Without Islam, a united, albeit feudalized, Spain would have had no need for the dangerous fusions employed by the Catholic Monarchs; it would have displayed the cohesion and strength that it lacked in the sixteenth century and it would not have suffered the tragic agony of 1640, when Portugal and Catalonia, with their rebellions, pushed us to the abyss. Without Islam, the wealth of Spain would have grown on par with that of its sisters in Western Europe and would have rivalled theirs; the national economy would not have been fragmented into a series of different economies; the organization of the Spanish estate would have been unique; peninsular economic and financial power in the sixteenth century would have been greater; and Spain would have been able to endure, with less fatigue, the burden of its empire, which weighed solely on Castilian wealth and property. Without Islam, Spain probably would not have suffered that religious hypersensitivity, nor the overgrowth of its clergy, that succeeded in preserving the Roman Catholic faith in my homeland in the days of the Reformation (which many of us celebrate) but which pushed Philip II to create a state church and to bleed the Hispanic nation by fighting "all the roads of the world" to preserve the religious unity of Europe. And without Islam, with Spain feudalized like Europe, with one monarchy less omnipotent; with a ruling minority preoccupied, above all, with the national destiny; and with a people of normal religious and military sensibilities, the nation would not have let itself be dragged by the military adventures of the Habsburgs to the borders of their convenience and their interests; they would have known to react against the despotism of a foreign dynasty, whose foreign policy ruined Spain economically, and whose internal actions killed--in spite of Kempler--the splendid Spanish Renaissance, and stagnated the Hispanic spirit for centuries.
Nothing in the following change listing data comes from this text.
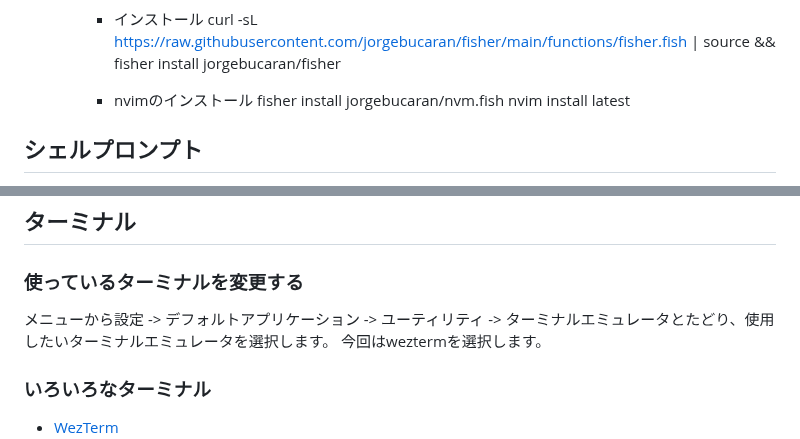
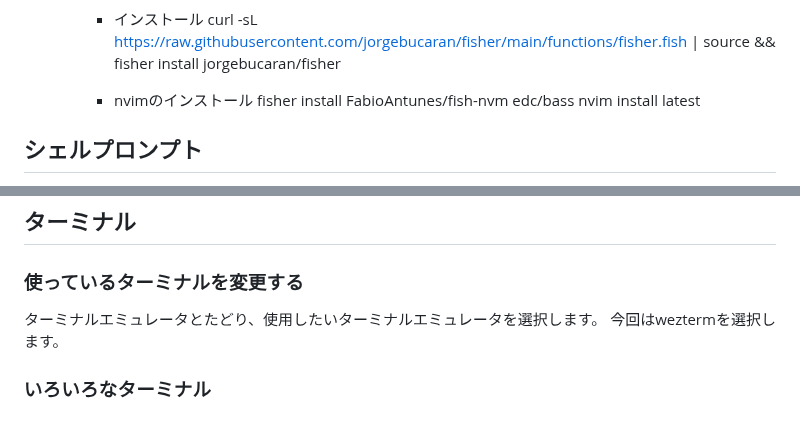
Before and after one commit to HirotoIgarashi/my-document, a Markdown page: DevelopmentEnvironment/Shell.md, 2 parts joined by grey strips. GitHub-like rendering.

Commit message:
update Shell.md fisher install

```diff
--- a/DevelopmentEnvironment/Shell.md
+++ b/DevelopmentEnvironment/Shell.md
@@ -91,7 +91,7 @@ $ readlink "/proc/$$/exe"
       curl -sL https://raw.githubusercontent.com/jorgebucaran/fisher/main/functions/fisher.fish | source && fisher install jorgebucaran/fisher
 
     - nvimのインストール
-      fisher install jorgebucaran/nvm.fish
+      fisher install FabioAntunes/fish-nvm edc/bass
       nvim install latest
 
 ## シェルプロンプト
@@ -113,7 +113,6 @@ $ readlink "/proc/$$/exe"
 
 ### 使っているターミナルを変更する
 
-メニューから設定 -> デフォルトアプリケーション -> ユーティリティ ->
 ターミナルエミュレータとたどり、使用したいターミナルエミュレータを選択します。
 今回はweztermを選択します。
 
```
Spain is not, therefore, a people with a birth defect or a hereditary blemish; it is not the slow progeny of a debased father, nor an Africanized country sick with an oriental virus, lacking a creative spirit, the runt of Islam. It is a vital and capable nation that had to sacrifice itself as a shield for Europe in the face of Africa, clumsy and barbaric; an active part of the European world that created and transmitted to Europe the richest, most varied and splendid civilization that the Middle Ages ever knew, but that had to maintain its age-old vigilance against Islam, and that vigilance retarded its own natural development; a western people only occasionally separated from the routes of its European brothers by its own thousand-year ambition to reject the contagion from neighboring Africa; a people that, like all of Europe, experienced its Middle Ages and its Renaissance, but agitated by a series of internal reactions within it, produced by its struggle against Islam. If despite this delay and this detour, Spain is deserving of compassion for its American project (empresa de América) and for the marvels of its civilization, when we do finally overcome a past that still weighs heavily on the shoulders of the present and erase the last vestiges of those reactions, who can guess Spain's future? In history the years are like minutes.